Russell Pittman
US Department of Justice

  1. Too Much Information Sharing? Welfare Effects of Sharing Acquired Cost Information in Oligopoly By Juan-José Ganuza; Jos Jansen
  2. Informing Consumers about their own Preferences By Peitz, Martin; Inderst, Roman
  3. The role of market frictions on the price differential: A search-theoretical approach By Chang, Chia-Ying
  4. Exclusive Dealing and Market Foreclosure: Further Experimental Results By Landeo, Claudia; Spier, Kathryn
  5. Partnership contracts, project finance and information asymmetries: from competition for the contract to competition within the contract? By Nicolas Dupas; Frédéric Marty; Arnaud Voisin

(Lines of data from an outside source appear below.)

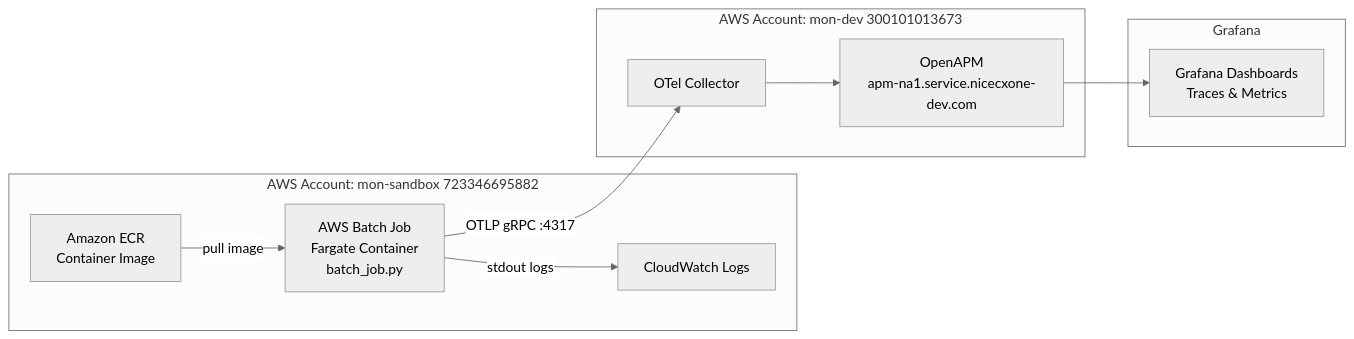
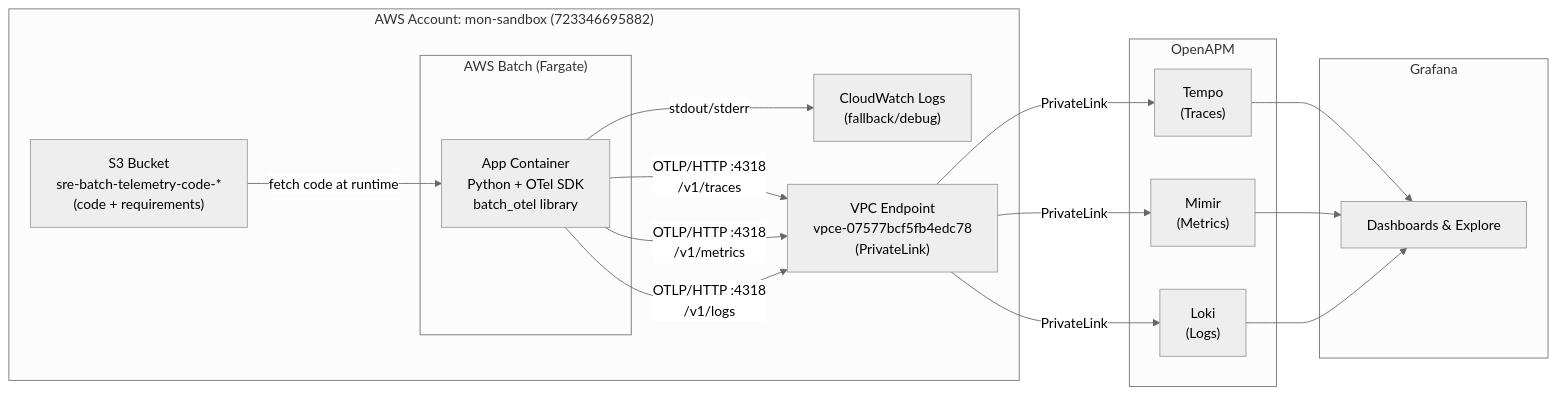
The diagram in README.md (npawar-incontact01/sre-aws-batch-telemetry-openapm), drawn with Mermaid (neutral theme) before and after one commit. The commit also changed other lines of this file and 17 other files, not shown here.

````diff
--- a/README.md
+++ b/README.md
@@ -21,23 +32,33 @@
 ```mermaid
 graph LR
-    subgraph mon-sandbox [AWS Account: mon-sandbox 723346695882]
-        BJ[AWS Batch Job\nFargate Container\nbatch_job.py]
-        ECR[Amazon ECR\nContainer Image]
-        CW[CloudWatch Logs]
+    subgraph mon-sandbox ["AWS Account: mon-sandbox (723346695882)"]
+        subgraph batch ["AWS Batch (Fargate)"]
+            APP["App Container<br/>Python + OTel SDK<br/>batch_otel library"]
+        end
+        S3["S3 Bucket<br/>sre-batch-telemetry-code-*<br/>(code + requirements)"]
+        CW["CloudWatch Logs<br/>(fallback/debug)"]
+        VPCE["VPC Endpoint<br/>vpce-07577bcf5fb4edc78<br/>(PrivateLink)"]
     end
 
-    subgraph mon-dev [AWS Account: mon-dev 300101013673]
-        OC[OTel Collector]
-        APM[OpenAPM\napm-na1.service.nicecxone-dev.com]
+    subgraph openapm ["OpenAPM"]
+        TEMPO["Tempo<br/>(Traces)"]
+        MIMIR["Mimir<br/>(Metrics)"]
+        LOKI["Loki<br/>(Logs)"]
     end
 
-    subgraph Grafana
-        G[Grafana Dashboards\nTraces & Metrics]
+    subgraph grafana ["Grafana"]
+        G["Dashboards & Explore"]
     end
 
-    ECR -->|pull image| BJ
-    BJ -->|OTLP gRPC :4317| OC
-    BJ -->|stdout logs| CW
-    OC --> APM
-    APM --> G
+    S3 -->|"fetch code at runtime"| APP
+    APP -->|"stdout/stderr"| CW
+    APP -->|"OTLP/HTTP :4318<br/>/v1/traces"| VPCE
+    APP -->|"OTLP/HTTP :4318<br/>/v1/metrics"| VPCE
+    APP -->|"OTLP/HTTP :4318<br/>/v1/logs"| VPCE
+    VPCE -->|PrivateLink| TEMPO
+    VPCE -->|PrivateLink| MIMIR
+    VPCE -->|PrivateLink| LOKI
+    TEMPO --> G
+    MIMIR --> G
+    LOKI --> G
 ```
````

  7. Estimation of random coefficients logit demand models with interactive fixed effects By Hyungsik Roger Moon; Matthew Shum; Martin Weidner
  8. Network structure of inter-industry flows By James McNerney; Brian D. Fath; Gerald Silverberg

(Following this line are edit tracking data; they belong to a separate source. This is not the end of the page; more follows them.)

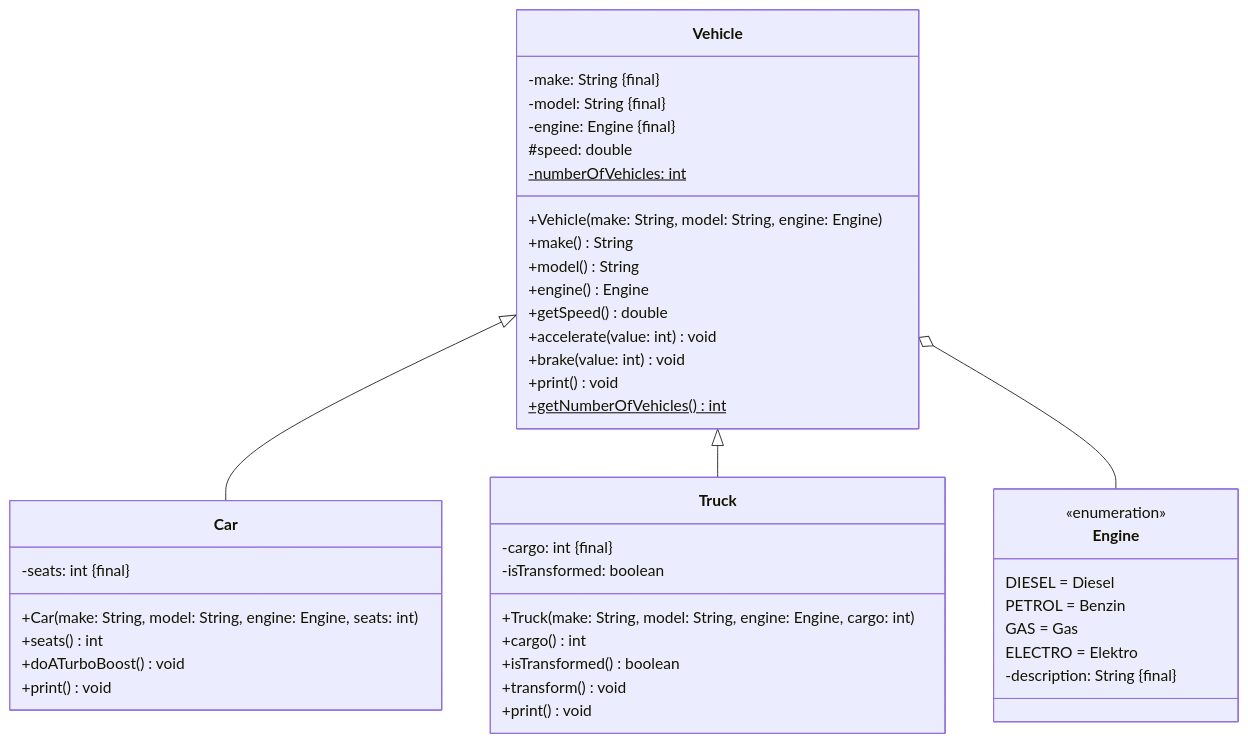
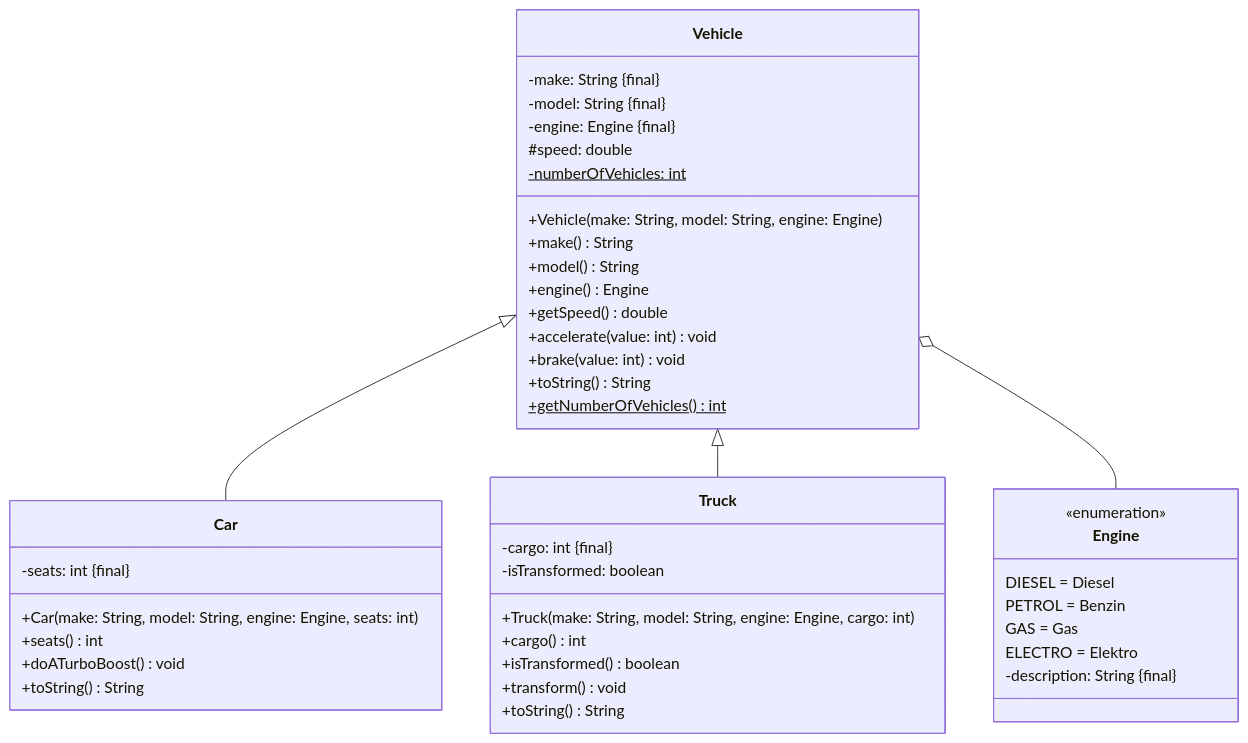
One commit to jappuccini/java-docs changed the diagram in docs/exercises/polymorphy/polymorphy01.mdx. Above: the diagram before and after it, drawn with Mermaid. The commit also changed other lines of this file and 14 other files, not shown here.

````diff
--- a/docs/exercises/polymorphy/polymorphy01.mdx
+++ b/docs/exercises/polymorphy/polymorphy01.mdx
@@ -17,50 +17,50 @@
 ```mermaid
 classDiagram
     Vehicle <|-- Car
     Vehicle <|-- Truck
     Vehicle o-- Engine
 
     class Vehicle {
         -make: String &#123final&#125
         -model: String &#123final&#125
         -engine: Engine &#123final&#125
         #speed: double
         -numberOfVehicles: int$
         +Vehicle(make: String, model: String, engine: Engine)
         +make() String
         +model() String
         +engine() Engine
         +getSpeed() double
         +accelerate(value: int) void
         +brake(value: int) void
-        +print() void
+        +toString() String
         +getNumberOfVehicles()$ int
     }
 
     class Engine {
         <<enumeration>>
         DIESEL = Diesel
         PETROL = Benzin
         GAS = Gas
         ELECTRO = Elektro
         -description: String &#123final&#125
     }
 
     class Car {
         -seats: int &#123final&#125
         +Car(make: String, model: String, engine: Engine, seats: int)
         +seats() int
         +doATurboBoost() void
-        +print() void
+        +toString() String
     }
 
     class Truck {
         -cargo: int &#123final&#125
         -isTransformed: boolean
         +Truck(make: String, model: String, engine: Engine, cargo: int)
         +cargo() int
         +isTransformed() boolean
         +transform() void
-        +print() void
+        +toString() String
     }
 ```
````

  9. Does umbrella branding really work? Investigating cross-category brand loyalty By Nadja Silberhorn; Lutz Hildebrandt;
  10. Delegation and Limited Liability in a Modern Capitalistic Economy By Tetsuya Shinkai; Takao Ohkawa; Makoto Okamura; Kozo Harimaya
  11. Retailers and Consumers. The pass-through of import price changes By Eike Berner; Laura Birg
  12. Patent Disclosure in Standard Setting By Bernhard Ganglmair; Emanuele Tarantino
  13. Patents Wars (3ème partie) : Les pools, du cartel à l'abolition partielle du système des patents By Pierre-André Mangolte
  14. "Impacts of Patent Expiry and Regulatory Policies on Daily Cost of Pharmaceutical Treatments: OECD Countries, 2004-2010" By Berndt, Ernst; Dubois, Pierre
  15. Open innovation, contracts, and intellectual property rights: an exploratory empirical study By Hagedoorn, John; Ridder, Ann-Kristin
  16. The Dynamics of Gasoline Prices: Evidence from Daily French Micro Data By Gautier, E.; Le Saout, R.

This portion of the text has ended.